Assigned task ▸
Print out the full listing below, word for word.

::::::::

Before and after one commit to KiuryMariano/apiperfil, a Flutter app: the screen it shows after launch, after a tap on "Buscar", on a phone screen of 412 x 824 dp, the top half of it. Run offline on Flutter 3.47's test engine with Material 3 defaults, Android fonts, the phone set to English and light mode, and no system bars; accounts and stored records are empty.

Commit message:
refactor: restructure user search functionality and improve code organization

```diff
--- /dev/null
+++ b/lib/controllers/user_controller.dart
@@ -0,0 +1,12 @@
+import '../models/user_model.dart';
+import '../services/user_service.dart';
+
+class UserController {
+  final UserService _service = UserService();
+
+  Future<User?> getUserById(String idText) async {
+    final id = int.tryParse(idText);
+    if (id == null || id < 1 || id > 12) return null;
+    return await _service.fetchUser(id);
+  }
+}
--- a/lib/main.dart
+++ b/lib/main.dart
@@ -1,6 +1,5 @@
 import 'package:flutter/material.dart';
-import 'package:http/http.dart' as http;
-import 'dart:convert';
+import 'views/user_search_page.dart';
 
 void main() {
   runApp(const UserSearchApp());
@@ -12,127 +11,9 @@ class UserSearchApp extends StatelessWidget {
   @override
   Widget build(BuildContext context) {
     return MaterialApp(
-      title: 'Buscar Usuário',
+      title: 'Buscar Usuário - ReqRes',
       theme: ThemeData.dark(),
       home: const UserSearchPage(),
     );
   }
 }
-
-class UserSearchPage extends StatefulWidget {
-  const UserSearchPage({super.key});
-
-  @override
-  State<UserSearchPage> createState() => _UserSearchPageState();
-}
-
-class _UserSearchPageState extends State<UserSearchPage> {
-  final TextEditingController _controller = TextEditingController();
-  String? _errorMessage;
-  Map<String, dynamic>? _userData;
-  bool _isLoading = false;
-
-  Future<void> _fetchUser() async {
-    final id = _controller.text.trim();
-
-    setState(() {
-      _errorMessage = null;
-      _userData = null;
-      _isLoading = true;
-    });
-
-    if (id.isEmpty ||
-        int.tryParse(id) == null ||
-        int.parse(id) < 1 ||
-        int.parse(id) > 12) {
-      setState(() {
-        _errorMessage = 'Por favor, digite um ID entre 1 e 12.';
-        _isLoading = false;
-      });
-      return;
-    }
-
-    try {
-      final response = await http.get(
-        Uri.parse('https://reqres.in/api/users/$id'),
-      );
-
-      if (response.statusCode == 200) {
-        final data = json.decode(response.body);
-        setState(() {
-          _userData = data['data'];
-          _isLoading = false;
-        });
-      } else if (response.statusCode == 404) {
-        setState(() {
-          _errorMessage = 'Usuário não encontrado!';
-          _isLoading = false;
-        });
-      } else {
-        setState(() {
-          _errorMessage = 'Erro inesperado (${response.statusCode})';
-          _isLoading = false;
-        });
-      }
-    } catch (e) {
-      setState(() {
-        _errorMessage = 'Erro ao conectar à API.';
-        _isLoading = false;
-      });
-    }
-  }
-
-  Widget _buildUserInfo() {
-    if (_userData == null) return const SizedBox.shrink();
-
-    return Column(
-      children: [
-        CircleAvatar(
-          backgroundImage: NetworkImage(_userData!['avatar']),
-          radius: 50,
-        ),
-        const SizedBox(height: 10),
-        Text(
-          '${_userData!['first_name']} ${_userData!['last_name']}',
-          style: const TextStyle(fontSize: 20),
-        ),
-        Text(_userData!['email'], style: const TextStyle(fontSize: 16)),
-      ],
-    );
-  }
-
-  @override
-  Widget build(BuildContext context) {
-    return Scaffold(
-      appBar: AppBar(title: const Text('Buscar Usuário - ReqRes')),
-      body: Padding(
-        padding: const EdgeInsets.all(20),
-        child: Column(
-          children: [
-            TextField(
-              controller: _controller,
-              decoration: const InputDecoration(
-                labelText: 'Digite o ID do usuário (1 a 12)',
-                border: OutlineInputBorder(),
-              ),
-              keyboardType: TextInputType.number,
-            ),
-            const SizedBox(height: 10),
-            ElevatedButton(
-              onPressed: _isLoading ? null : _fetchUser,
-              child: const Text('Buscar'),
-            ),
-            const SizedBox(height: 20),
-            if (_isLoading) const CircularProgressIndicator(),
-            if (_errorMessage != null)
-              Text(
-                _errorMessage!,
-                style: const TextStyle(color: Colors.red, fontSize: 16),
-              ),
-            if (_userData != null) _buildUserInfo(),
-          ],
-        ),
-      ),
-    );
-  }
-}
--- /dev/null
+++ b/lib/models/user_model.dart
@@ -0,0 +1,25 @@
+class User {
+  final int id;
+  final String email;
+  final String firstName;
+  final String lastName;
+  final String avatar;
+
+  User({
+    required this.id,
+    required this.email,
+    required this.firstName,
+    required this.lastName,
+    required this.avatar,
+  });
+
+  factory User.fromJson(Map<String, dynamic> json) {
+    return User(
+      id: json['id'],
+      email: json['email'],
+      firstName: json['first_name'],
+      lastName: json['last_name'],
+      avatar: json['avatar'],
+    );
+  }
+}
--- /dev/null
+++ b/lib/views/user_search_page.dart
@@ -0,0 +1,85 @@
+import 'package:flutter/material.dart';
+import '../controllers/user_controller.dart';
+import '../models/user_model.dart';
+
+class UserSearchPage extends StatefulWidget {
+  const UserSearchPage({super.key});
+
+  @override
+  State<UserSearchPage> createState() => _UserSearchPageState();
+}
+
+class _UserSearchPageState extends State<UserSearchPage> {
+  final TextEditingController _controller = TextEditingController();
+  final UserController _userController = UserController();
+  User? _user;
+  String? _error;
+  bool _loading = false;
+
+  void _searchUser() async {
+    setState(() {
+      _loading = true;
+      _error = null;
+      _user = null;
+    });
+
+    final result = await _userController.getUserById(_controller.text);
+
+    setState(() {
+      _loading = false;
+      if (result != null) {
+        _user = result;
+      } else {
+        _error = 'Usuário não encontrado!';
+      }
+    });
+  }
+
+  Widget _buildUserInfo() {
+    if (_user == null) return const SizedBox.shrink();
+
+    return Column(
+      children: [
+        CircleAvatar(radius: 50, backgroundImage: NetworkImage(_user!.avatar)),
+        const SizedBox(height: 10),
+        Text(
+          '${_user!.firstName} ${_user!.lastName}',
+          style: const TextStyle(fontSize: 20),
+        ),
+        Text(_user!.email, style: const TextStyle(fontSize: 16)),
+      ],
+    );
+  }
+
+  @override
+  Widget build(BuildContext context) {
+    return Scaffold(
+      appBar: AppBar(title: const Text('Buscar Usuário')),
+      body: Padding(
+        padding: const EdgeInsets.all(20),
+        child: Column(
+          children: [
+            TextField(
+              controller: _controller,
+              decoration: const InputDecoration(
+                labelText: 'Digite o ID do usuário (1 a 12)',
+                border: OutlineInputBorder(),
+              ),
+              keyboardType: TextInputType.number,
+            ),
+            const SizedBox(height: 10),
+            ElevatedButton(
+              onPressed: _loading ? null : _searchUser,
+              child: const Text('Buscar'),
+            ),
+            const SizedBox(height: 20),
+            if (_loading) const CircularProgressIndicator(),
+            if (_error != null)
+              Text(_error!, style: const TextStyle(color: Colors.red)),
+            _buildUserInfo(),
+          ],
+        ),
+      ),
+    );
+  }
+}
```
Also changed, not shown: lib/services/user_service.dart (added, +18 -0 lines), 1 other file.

::::::::

Solution to this task ▸
Before and after one commit to KiuryMariano/apiperfil, a Flutter app: the screen it shows after launch, after a tap on "Buscar", on a phone screen of 412 x 824 dp, the top half of it. Run offline on Flutter 3.47's test engine with Material 3 defaults, Android fonts, the phone set to English and light mode, and no system bars; accounts and stored records are empty.

Commit message:
refactor: restructure user search functionality and improve code organization

```diff
--- /dev/null
+++ b/lib/controllers/user_controller.dart
@@ -0,0 +1,12 @@
+import '../models/user_model.dart';
+import '../services/user_service.dart';
+
+class UserController {
+  final UserService _service = UserService();
+
+  Future<User?> getUserById(String idText) async {
+    final id = int.tryParse(idText);
+    if (id == null || id < 1 || id > 12) return null;
+    return await _service.fetchUser(id);
+  }
+}
--- a/lib/main.dart
+++ b/lib/main.dart
@@ -1,6 +1,5 @@
 import 'package:flutter/material.dart';
-import 'package:http/http.dart' as http;
-import 'dart:convert';
+import 'views/user_search_page.dart';
 
 void main() {
   runApp(const UserSearchApp());
@@ -12,127 +11,9 @@ class UserSearchApp extends StatelessWidget {
   @override
   Widget build(BuildContext context) {
     return MaterialApp(
-      title: 'Buscar Usuário',
+      title: 'Buscar Usuário - ReqRes',
       theme: ThemeData.dark(),
       home: const UserSearchPage(),
     );
   }
 }
-
-class UserSearchPage extends StatefulWidget {
-  const UserSearchPage({super.key});
-
-  @override
-  State<UserSearchPage> createState() => _UserSearchPageState();
-}
-
-class _UserSearchPageState extends State<UserSearchPage> {
-  final TextEditingController _controller = TextEditingController();
-  String? _errorMessage;
-  Map<String, dynamic>? _userData;
-  bool _isLoading = false;
-
-  Future<void> _fetchUser() async {
-    final id = _controller.text.trim();
-
-    setState(() {
-      _errorMessage = null;
-      _userData = null;
-      _isLoading = true;
-    });
-
-    if (id.isEmpty ||
-        int.tryParse(id) == null ||
-        int.parse(id) < 1 ||
-        int.parse(id) > 12) {
-      setState(() {
-        _errorMessage = 'Por favor, digite um ID entre 1 e 12.';
-        _isLoading = false;
-      });
-      return;
-    }
-
-    try {
-      final response = await http.get(
-        Uri.parse('https://reqres.in/api/users/$id'),
-      );
-
-      if (response.statusCode == 200) {
-        final data = json.decode(response.body);
-        setState(() {
-          _userData = data['data'];
-          _isLoading = false;
-        });
-      } else if (response.statusCode == 404) {
-        setState(() {
-          _errorMessage = 'Usuário não encontrado!';
-          _isLoading = false;
-        });
-      } else {
-        setState(() {
-          _errorMessage = 'Erro inesperado (${response.statusCode})';
-          _isLoading = false;
-        });
-      }
-    } catch (e) {
-      setState(() {
-        _errorMessage = 'Erro ao conectar à API.';
-        _isLoading = false;
-      });
-    }
-  }
-
-  Widget _buildUserInfo() {
-    if (_userData == null) return const SizedBox.shrink();
-
-    return Column(
-      children: [
-        CircleAvatar(
-          backgroundImage: NetworkImage(_userData!['avatar']),
-          radius: 50,
-        ),
-        const SizedBox(height: 10),
-        Text(
-          '${_userData!['first_name']} ${_userData!['last_name']}',
-          style: const TextStyle(fontSize: 20),
-        ),
-        Text(_userData!['email'], style: const TextStyle(fontSize: 16)),
-      ],
-    );
-  }
-
-  @override
-  Widget build(BuildContext context) {
-    return Scaffold(
-      appBar: AppBar(title: const Text('Buscar Usuário - ReqRes')),
-      body: Padding(
-        padding: const EdgeInsets.all(20),
-        child: Column(
-          children: [
-            TextField(
-              controller: _controller,
-              decoration: const InputDecoration(
-                labelText: 'Digite o ID do usuário (1 a 12)',
-                border: OutlineInputBorder(),
-              ),
-              keyboardType: TextInputType.number,
-            ),
-            const SizedBox(height: 10),
-            ElevatedButton(
-              onPressed: _isLoading ? null : _fetchUser,
-              child: const Text('Buscar'),
-            ),
-            const SizedBox(height: 20),
-            if (_isLoading) const CircularProgressIndicator(),
-            if (_errorMessage != null)
-              Text(
-                _errorMessage!,
-                style: const TextStyle(color: Colors.red, fontSize: 16),
-              ),
-            if (_userData != null) _buildUserInfo(),
-          ],
-        ),
-      ),
-    );
-  }
-}
--- /dev/null
+++ b/lib/models/user_model.dart
@@ -0,0 +1,25 @@
+class User {
+  final int id;
+  final String email;
+  final String firstName;
+  final String lastName;
+  final String avatar;
+
+  User({
+    required this.id,
+    required this.email,
+    required this.firstName,
+    required this.lastName,
+    required this.avatar,
+  });
+
+  factory User.fromJson(Map<String, dynamic> json) {
+    return User(
+      id: json['id'],
+      email: json['email'],
+      firstName: json['first_name'],
+      lastName: json['last_name'],
+      avatar: json['avatar'],
+    );
+  }
+}
--- /dev/null
+++ b/lib/views/user_search_page.dart
@@ -0,0 +1,85 @@
+import 'package:flutter/material.dart';
+import '../controllers/user_controller.dart';
+import '../models/user_model.dart';
+
+class UserSearchPage extends StatefulWidget {
+  const UserSearchPage({super.key});
+
+  @override
+  State<UserSearchPage> createState() => _UserSearchPageState();
+}
+
+class _UserSearchPageState extends State<UserSearchPage> {
+  final TextEditingController _controller = TextEditingController();
+  final UserController _userController = UserController();
+  User? _user;
+  String? _error;
+  bool _loading = false;
+
+  void _searchUser() async {
+    setState(() {
+      _loading = true;
+      _error = null;
+      _user = null;
+    });
+
+    final result = await _userController.getUserById(_controller.text);
+
+    setState(() {
+      _loading = false;
+      if (result != null) {
+        _user = result;
+      } else {
+        _error = 'Usuário não encontrado!';
+      }
+    });
+  }
+
+  Widget _buildUserInfo() {
+    if (_user == null) return const SizedBox.shrink();
+
+    return Column(
+      children: [
+        CircleAvatar(radius: 50, backgroundImage: NetworkImage(_user!.avatar)),
+        const SizedBox(height: 10),
+        Text(
+          '${_user!.firstName} ${_user!.lastName}',
+          style: const TextStyle(fontSize: 20),
+        ),
+        Text(_user!.email, style: const TextStyle(fontSize: 16)),
+      ],
+    );
+  }
+
+  @override
+  Widget build(BuildContext context) {
+    return Scaffold(
+      appBar: AppBar(title: const Text('Buscar Usuário')),
+      body: Padding(
+        padding: const EdgeInsets.all(20),
+        child: Column(
+          children: [
+            TextField(
+              controller: _controller,
+              decoration: const InputDecoration(
+                labelText: 'Digite o ID do usuário (1 a 12)',
+                border: OutlineInputBorder(),
+              ),
+              keyboardType: TextInputType.number,
+            ),
+            const SizedBox(height: 10),
+            ElevatedButton(
+              onPressed: _loading ? null : _searchUser,
+              child: const Text('Buscar'),
+            ),
+            const SizedBox(height: 20),
+            if (_loading) const CircularProgressIndicator(),
+            if (_error != null)
+              Text(_error!, style: const TextStyle(color: Colors.red)),
+            _buildUserInfo(),
+          ],
+        ),
+      ),
+    );
+  }
+}
```
Also changed, not shown: lib/services/user_service.dart (added, +18 -0 lines), 1 other file.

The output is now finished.